◆ WHAT THE TASK REQUIRES: Collect every line below that contains the word "html".

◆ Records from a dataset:

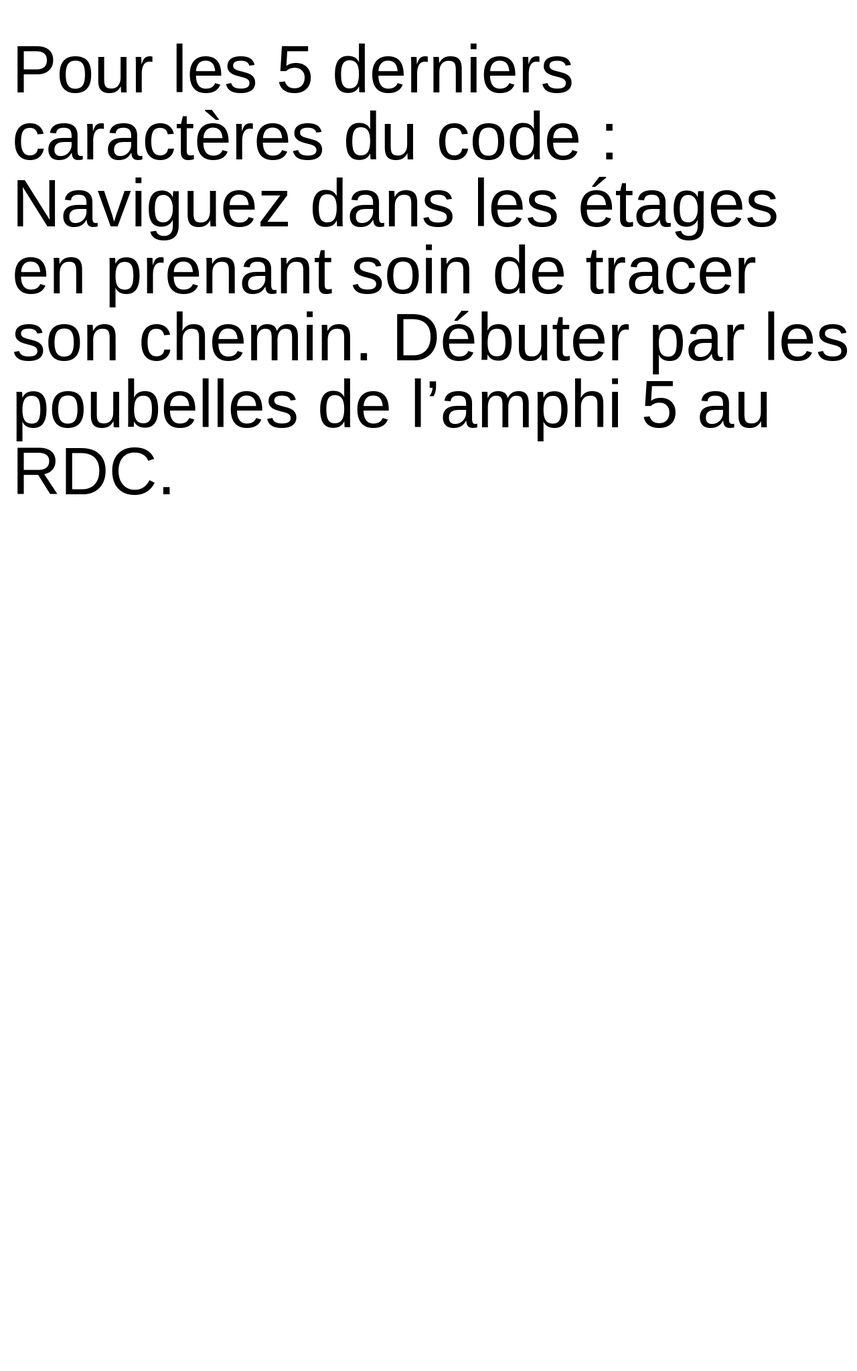
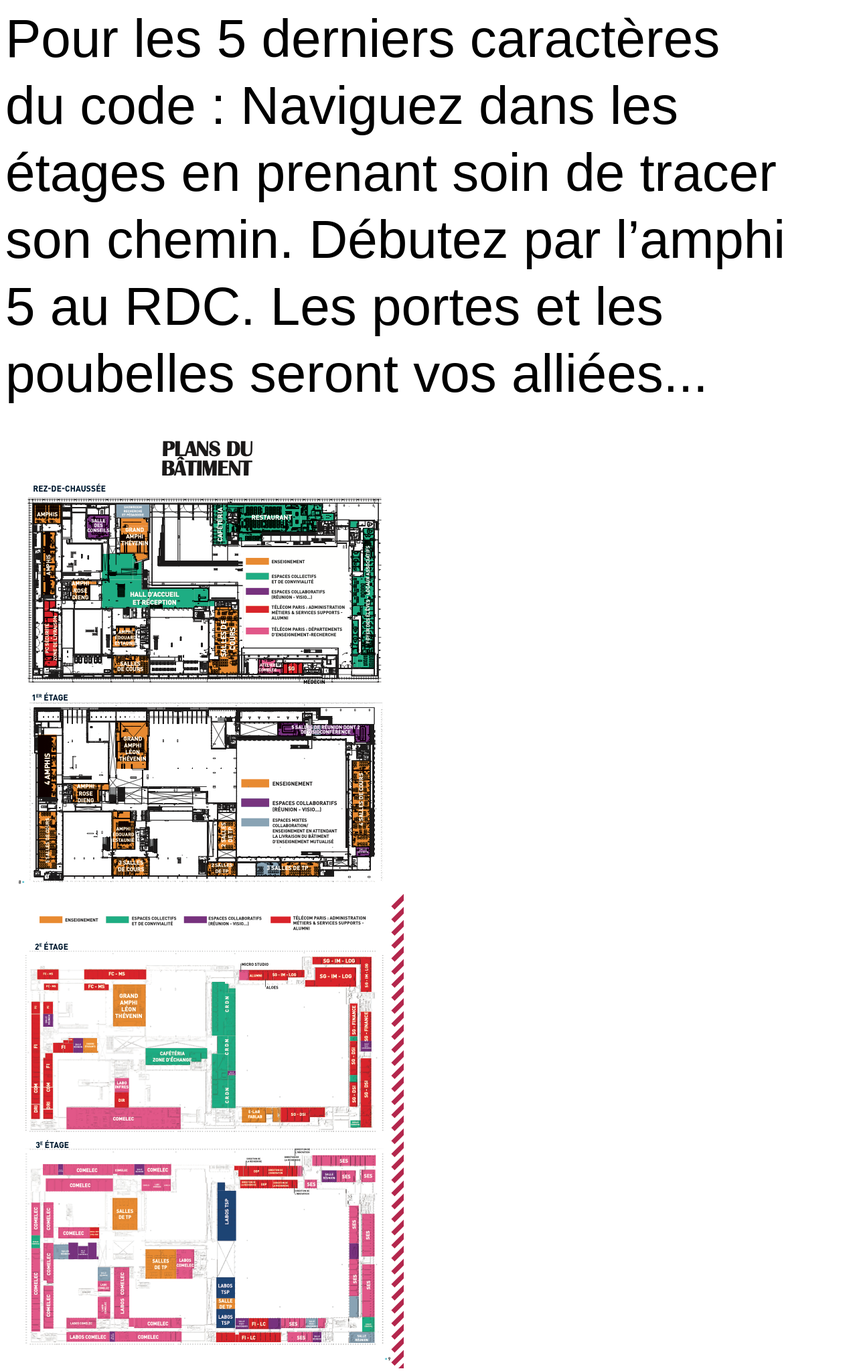
Before and after one commit to Minifixio/site-forumthune, a PHP site: page /5derniers_caracteres.html in a window 1280 px wide. Shown: the top 2047 px of the page at 67% size. Before the commit the page ends 739 px from the top, so only its background shows below. Run offline with PHP 8.4, Linux system fonts and the light colour scheme.

Commit message:
finished last mystery

```diff
--- a/5derniers_caracteres.html
+++ b/5derniers_caracteres.html
@@ -10,11 +10,27 @@
 
 </head>
 <body>
+  <div class="container">
+    <div class="column">
+      <div class="col-lg-6" class="col-md-6">
+        <p id="p-derniers-caracteres">Pour les 5 derniers caractères du code :
+          Naviguez dans les étages en prenant soin de tracer son chemin.
+          Débutez par l’amphi 5 au RDC. Les portes et les poubelles seront vos alliées...
+        </p>
+
+      </div>
+      <div class="col-lg-6" class="col-md-6">
+        <img src="img/plans/plan-1.png" class="" alt="...">
+        <img src="img/plans/plan-2.png" class="" alt="...">
+        <img src="img/plans/plan-3.png" class="" alt="...">
+      </div>
+    </div>
+
+  </div>
   <div id="div-derniers-caracteres">
-    <p id="p-derniers-caracteres">Pour les 5 derniers caractères du code :
-      Naviguez dans les étages en prenant soin de tracer son chemin.
-      Débuter par les poubelles de l’amphi 5 au RDC.
-    </p>
+
+
+
   </div>
 </body>
 </html>
--- a/css/style.css
+++ b/css/style.css
@@ -2438,10 +2438,11 @@
     justify-content: center;
     height: 100%;
     margin: 10px;
+    flex-direction: row;
 }
 
 #p-derniers-caracteres {
   color: black;
-  font-size: 100px;
+  font-size: 5em;
   line-height: 100px !important;
 }
```
Also changed, not shown: img/plans/plan-1.png (added), img/plans/plan-2.png (added), img/plans/plan-3.png (added), img/plans/plan1.png (added), img/plans/plans.png (added), 3 other files.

◆ ANSWER TO THIS PROBLEM:
Before and after one commit to Minifixio/site-forumthune, a PHP site: page /5derniers_caracteres.html in a window 1280 px wide. Shown: the top 2047 px of the page at 67% size. Before the commit the page ends 739 px from the top, so only its background shows below. Run offline with PHP 8.4, Linux system fonts and the light colour scheme.
--- a/5derniers_caracteres.html
+++ b/5derniers_caracteres.html
 </html>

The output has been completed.